During a campaign event in Des Moines, Iowa, 2020 presidential candidate Pete Buttigieg was answering questions submitted by an audience that filled a saloon hall when a question from an 11-year-old girl named Rebecca was pulled. She wanted to know: Did Mayor Pete have any advice about bullying? In a video posted by the Des Moines Register, the former Mayor of South Bend, Indiana, and first openly gay presidential candidate is seen sharing a personal response to Rebecca's question, admitting he'd been bullied himself.
“Part of the advice I’d give is to be willing to talk about it," Buttigieg said, facing towards Rebecca, "So I think you’re leading the way on that. ... Everybody who’s different can be bullied, and the secret is everybody’s different in some way. You have nothing to be ashamed of."
“The person who’s bullying you probably has something a little broken in them,” he continued. “... They want to kind of control a situation because something else in their life isn’t going well, and they don’t feel they have control in a bigger way.”
As Buttigieg was speaking about bullies, someone from the crowd yelled "sounds familiar!"
“I think it really matters that we have a president who doesn’t show that kind of behavior," Buttigieg said in response to the audience member's comment. "It’s one of the reasons I’m running for president.”
President Donald Trump, whose ascent to power and first two years in office has been defined by racist remarks and petty name calling, seems to fit the bill for a bully. From making fun of a disabled reporter during his 2016 campaign, to calling Latino migrants "animals" in 2018, Trump has used his global platform to punch down at vulnerable people to further his own agenda.
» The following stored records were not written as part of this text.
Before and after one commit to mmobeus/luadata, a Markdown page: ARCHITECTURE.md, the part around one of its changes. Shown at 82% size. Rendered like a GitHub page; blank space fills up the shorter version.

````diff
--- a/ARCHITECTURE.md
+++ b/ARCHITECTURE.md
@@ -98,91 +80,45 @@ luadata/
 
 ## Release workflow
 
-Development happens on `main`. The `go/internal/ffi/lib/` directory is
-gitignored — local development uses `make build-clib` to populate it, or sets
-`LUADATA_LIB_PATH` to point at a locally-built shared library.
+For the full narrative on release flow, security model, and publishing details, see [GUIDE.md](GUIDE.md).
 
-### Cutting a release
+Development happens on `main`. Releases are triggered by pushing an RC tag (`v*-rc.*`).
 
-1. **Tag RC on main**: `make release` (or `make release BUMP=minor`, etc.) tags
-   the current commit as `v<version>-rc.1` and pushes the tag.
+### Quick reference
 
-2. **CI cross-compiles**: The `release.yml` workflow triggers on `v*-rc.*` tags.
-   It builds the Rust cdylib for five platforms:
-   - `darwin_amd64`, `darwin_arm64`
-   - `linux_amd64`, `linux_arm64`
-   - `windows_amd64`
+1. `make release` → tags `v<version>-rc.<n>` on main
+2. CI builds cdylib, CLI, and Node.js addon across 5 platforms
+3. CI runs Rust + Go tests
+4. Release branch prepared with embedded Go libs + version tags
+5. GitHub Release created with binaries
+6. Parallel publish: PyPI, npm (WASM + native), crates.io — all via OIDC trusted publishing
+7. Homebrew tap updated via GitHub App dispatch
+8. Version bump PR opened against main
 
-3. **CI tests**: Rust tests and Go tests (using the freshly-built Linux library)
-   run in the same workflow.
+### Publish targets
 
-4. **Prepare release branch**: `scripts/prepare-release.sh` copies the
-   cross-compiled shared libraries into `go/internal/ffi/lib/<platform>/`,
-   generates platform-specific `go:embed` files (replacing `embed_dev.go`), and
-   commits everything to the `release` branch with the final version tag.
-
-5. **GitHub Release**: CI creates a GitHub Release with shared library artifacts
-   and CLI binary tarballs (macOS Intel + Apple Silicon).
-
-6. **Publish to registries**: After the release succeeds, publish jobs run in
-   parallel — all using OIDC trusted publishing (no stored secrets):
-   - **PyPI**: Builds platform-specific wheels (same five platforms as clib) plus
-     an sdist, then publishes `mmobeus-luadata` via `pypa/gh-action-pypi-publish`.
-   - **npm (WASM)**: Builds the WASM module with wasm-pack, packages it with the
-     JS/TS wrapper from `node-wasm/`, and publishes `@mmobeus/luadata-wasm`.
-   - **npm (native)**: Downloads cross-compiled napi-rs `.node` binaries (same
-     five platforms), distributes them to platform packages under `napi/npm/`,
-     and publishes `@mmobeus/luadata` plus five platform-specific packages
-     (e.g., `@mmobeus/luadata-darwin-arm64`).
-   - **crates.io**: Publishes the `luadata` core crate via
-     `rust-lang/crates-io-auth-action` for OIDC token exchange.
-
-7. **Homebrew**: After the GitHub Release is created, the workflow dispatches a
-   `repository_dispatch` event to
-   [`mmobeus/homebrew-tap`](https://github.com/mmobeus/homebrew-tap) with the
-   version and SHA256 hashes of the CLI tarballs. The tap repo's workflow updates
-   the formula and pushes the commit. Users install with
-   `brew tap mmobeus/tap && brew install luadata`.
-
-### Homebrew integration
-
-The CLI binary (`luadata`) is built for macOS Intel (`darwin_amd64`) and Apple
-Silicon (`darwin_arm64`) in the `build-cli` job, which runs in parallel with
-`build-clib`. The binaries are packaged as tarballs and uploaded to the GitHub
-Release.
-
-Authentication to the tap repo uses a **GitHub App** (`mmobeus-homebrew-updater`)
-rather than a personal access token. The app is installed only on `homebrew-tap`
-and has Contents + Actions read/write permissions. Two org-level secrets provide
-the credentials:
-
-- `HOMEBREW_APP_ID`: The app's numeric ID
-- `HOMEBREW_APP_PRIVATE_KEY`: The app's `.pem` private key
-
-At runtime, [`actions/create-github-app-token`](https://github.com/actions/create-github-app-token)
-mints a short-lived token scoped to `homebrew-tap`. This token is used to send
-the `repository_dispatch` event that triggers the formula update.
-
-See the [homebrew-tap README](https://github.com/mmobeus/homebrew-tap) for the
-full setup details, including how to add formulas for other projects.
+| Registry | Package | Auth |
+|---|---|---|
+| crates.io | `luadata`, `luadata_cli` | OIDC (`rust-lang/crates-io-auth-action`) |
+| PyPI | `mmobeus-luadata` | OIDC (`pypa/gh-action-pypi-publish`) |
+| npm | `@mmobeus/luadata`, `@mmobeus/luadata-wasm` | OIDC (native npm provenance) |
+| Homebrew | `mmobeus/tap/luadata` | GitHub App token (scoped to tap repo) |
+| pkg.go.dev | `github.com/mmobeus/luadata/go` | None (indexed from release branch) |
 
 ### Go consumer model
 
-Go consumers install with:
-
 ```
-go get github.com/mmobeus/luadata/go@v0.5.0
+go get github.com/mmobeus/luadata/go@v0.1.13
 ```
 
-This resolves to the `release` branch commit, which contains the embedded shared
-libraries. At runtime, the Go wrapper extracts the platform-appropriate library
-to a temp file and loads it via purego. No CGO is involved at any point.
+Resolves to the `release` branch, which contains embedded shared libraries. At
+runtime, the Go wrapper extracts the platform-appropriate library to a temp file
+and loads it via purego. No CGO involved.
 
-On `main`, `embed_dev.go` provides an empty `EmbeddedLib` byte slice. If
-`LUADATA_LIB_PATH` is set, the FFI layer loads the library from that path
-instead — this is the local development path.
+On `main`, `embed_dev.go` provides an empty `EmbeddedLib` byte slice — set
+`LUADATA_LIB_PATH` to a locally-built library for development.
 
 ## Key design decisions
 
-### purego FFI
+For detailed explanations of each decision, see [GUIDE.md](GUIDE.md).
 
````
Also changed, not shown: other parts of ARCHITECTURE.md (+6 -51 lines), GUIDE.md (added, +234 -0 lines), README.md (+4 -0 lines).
“It’s also a moral office … you want to have leaders — and certainly, want to have a president — who can lead in a way that equips young people to deal with bullying," Buttigieg continued. "Needless to say, we’ve got the opposite of that now.”